Required work:
Pull out every line below holding the word "fixed".

Material for this task:
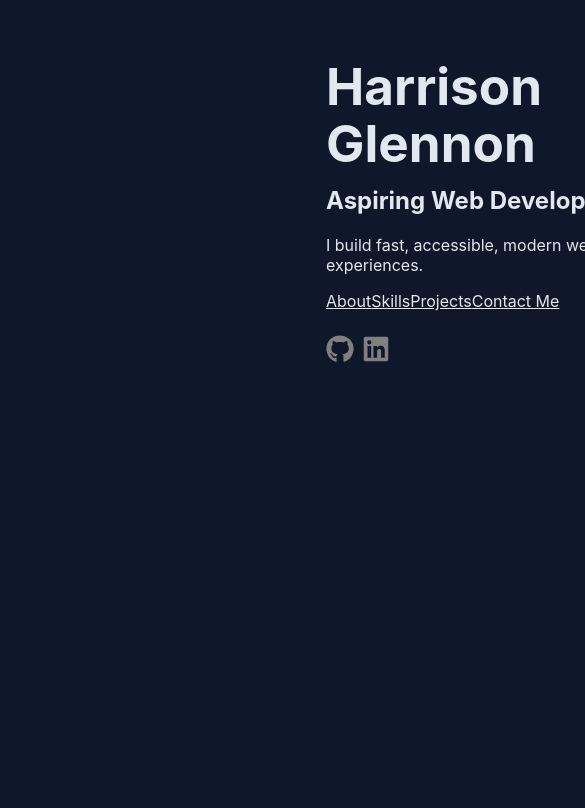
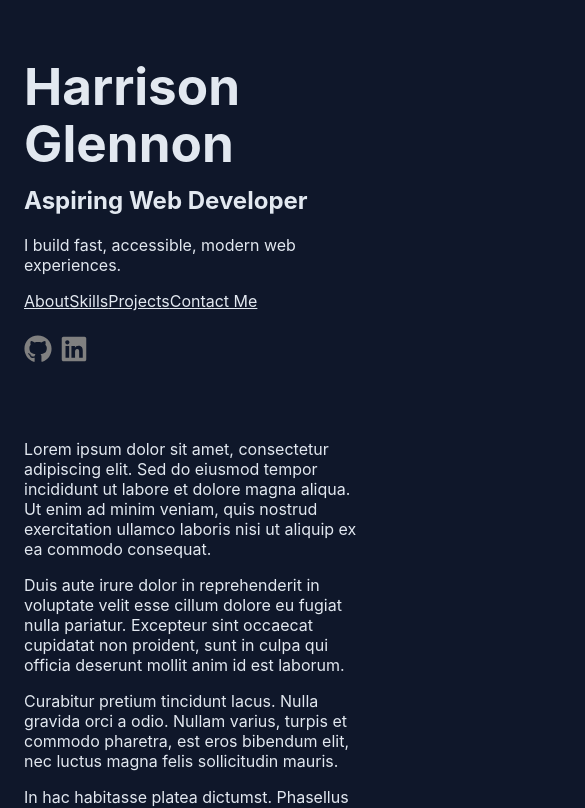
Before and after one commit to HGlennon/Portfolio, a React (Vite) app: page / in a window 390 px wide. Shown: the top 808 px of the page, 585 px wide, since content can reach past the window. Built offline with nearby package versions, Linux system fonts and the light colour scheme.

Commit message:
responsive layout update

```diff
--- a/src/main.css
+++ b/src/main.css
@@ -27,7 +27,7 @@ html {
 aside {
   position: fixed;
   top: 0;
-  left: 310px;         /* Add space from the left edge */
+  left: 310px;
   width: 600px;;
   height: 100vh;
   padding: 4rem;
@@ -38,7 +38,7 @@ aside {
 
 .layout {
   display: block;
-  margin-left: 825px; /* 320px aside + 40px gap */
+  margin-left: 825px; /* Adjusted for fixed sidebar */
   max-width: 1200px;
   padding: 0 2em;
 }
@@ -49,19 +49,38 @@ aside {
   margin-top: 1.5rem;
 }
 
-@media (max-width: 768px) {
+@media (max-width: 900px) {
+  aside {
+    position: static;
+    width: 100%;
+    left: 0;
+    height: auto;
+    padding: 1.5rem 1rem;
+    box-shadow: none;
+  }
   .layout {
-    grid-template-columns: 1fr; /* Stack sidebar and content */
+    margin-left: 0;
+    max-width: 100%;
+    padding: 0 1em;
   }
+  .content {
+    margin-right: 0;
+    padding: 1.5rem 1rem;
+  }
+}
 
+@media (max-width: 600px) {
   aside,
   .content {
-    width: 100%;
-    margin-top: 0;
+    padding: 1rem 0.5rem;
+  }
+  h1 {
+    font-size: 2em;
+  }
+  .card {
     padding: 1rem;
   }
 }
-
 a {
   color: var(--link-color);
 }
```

Response below:
   position: fixed;
+  margin-left: 825px; /* Adjusted for fixed sidebar */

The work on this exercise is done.